EP. First of all conceptually. There conceptually it was taking a public utility and selling it off. They might have said we'll sell off and people can buy shares and everything else, the fact of the matter is that it was sold off, the state no longer has any stake in those things and if it wanted to in ten, fifteen years time, buy it back, they are going to pay one hell of a lot of money for it. So what the Conservatives have done is sold off this family silverware, as MacMillan put it, and you are never going to get it back until you become super rich and then you can buy it back as antique pieces at twenty times the price at which you sold it. I think it's wrong.

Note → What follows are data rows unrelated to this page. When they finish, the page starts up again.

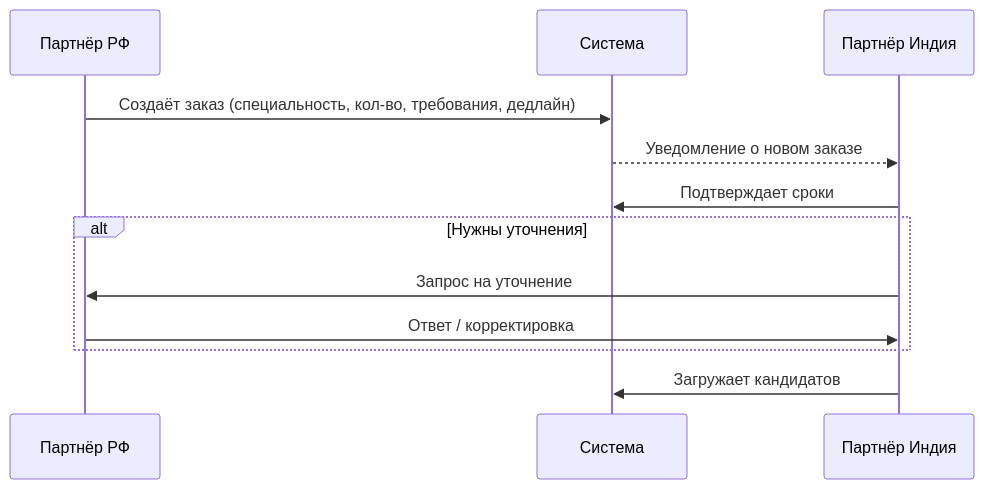
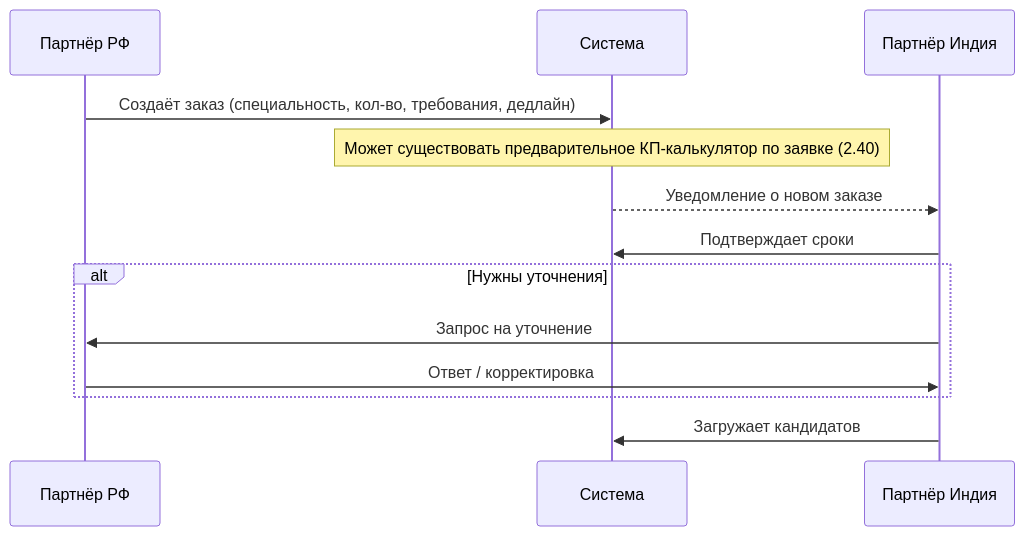
One commit to dan-rozhkov/indian-platform-docs changed the first of 2 diagrams in processes/Передача задачи Индии.md. Above: the diagram before and after it, drawn with Mermaid. The commit also changed other lines of this file and 24 other files, not shown here.

````diff
--- a/processes/Передача задачи Индии.md
+++ b/processes/Передача задачи Индии.md
@@ -9,15 +9,16 @@
 ```mermaid
 sequenceDiagram
   participant RF as Партнёр РФ
   participant System as Система
   participant India as Партнёр Индия
 
   RF->>System: Создаёт заказ (специальность, кол-во, требования, дедлайн)
+  Note over System: Может существовать предварительное КП-калькулятор по заявке (2.40)
   System-->>India: Уведомление о новом заказе
   India->>System: Подтверждает сроки
   alt Нужны уточнения
     India->>RF: Запрос на уточнение
     RF->>India: Ответ / корректировка
   end
   India->>System: Загружает кандидатов
 ```
````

. Two, I don't think there was enough discussion with the labour movement in Britain. Indeed the labour movement was hostile to it, the TUC. And so the whole management structure even in this privatised thing is basically anti-union, part of Thatcher's union-bashing measures.
. Thirdly, frankly when I lived in England, I haven't lived there now for some years, I haven't seen the service has improved any, but the charges certainly went up. So if you took gas and electricity and your central heating wasn't working and you called somebody there you had to pay them 25 pounds or 30 pounds just to come and knock on your door. The charges went up. You are paying more and not necessarily for a better and more efficient service. So I am not sure in my own mind what the privatisation has done except that for a given moment in time it gave the British Conservative Party government an additional sum of money to play with. But once you've bought your toys that money is gone. These are resources of the state by and large and I think they should be protected as such.

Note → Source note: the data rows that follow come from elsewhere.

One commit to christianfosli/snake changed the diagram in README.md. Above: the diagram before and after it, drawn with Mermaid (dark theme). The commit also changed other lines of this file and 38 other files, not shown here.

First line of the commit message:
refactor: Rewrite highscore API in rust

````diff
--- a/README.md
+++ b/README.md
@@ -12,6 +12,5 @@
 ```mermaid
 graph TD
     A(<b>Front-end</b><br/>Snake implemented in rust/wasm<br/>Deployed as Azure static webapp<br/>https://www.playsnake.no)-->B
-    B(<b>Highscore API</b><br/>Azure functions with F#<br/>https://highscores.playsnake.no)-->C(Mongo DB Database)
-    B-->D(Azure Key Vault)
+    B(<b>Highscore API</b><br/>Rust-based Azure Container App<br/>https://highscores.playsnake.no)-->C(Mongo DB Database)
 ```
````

. And lastly there are a number of things one has to weigh up whether they are just pure commercial ventures or are they essential for the improvement of the quality of life of our people in this country, unlike maybe the United Kingdom, what becomes critically essential? Just access to clean water, it's not a matter for privatisation to get some private water company. Why should they be interested in whether or not an African woman in the rural areas must walk ten kilometres to get water for her daily needs? But we would be. Not only we would be but we must be because that's why so many of us entered this political struggle in the first place, not to come and sit here as an MP or to sit here to be Parliamentary Counsel to Deputy President Mbeki, but because we were genuinely driven by this tremendous feeling that we had to be involved in trying to improve the quality of the lives of our people. So it's quite clear the same would apply to electricity where such a large part of our population is denied access to electricity.
POM. So when COSATU initially raised hell about privatisation was that a misconception on their part?
EP. No, no, no, it wasn't a misconception on COSATU's part as such. Where COSATU was right was that a process had begun in NEDLAC where the trade union movement was being consulted on these questions and unfortunately the government publicly announced its package without this process of consultation with the trade union movement having completed its course and obviously COSATU and the other unions were very angry, quite rightly so, thought what is going on, why is the government acting in this odd manner? We are engaged in a series of negotiations, those negotiations hadn't been completed, and here now they go and declare all of these things without first telling us. So there was quite clearly a mistake, in my view, on the part of government. So the mistake was not in Cabinet making a decision, that's Cabinet's independent right to make its own decisions, but having made the decision to go and announce it without first going to the trade union movement and discussing it with the trade union movement, so I don't think COSATU was, in my view, wrong. I don't think, similarly, in the view of the Deputy President, he understood why COSATU took the position that COSATU took.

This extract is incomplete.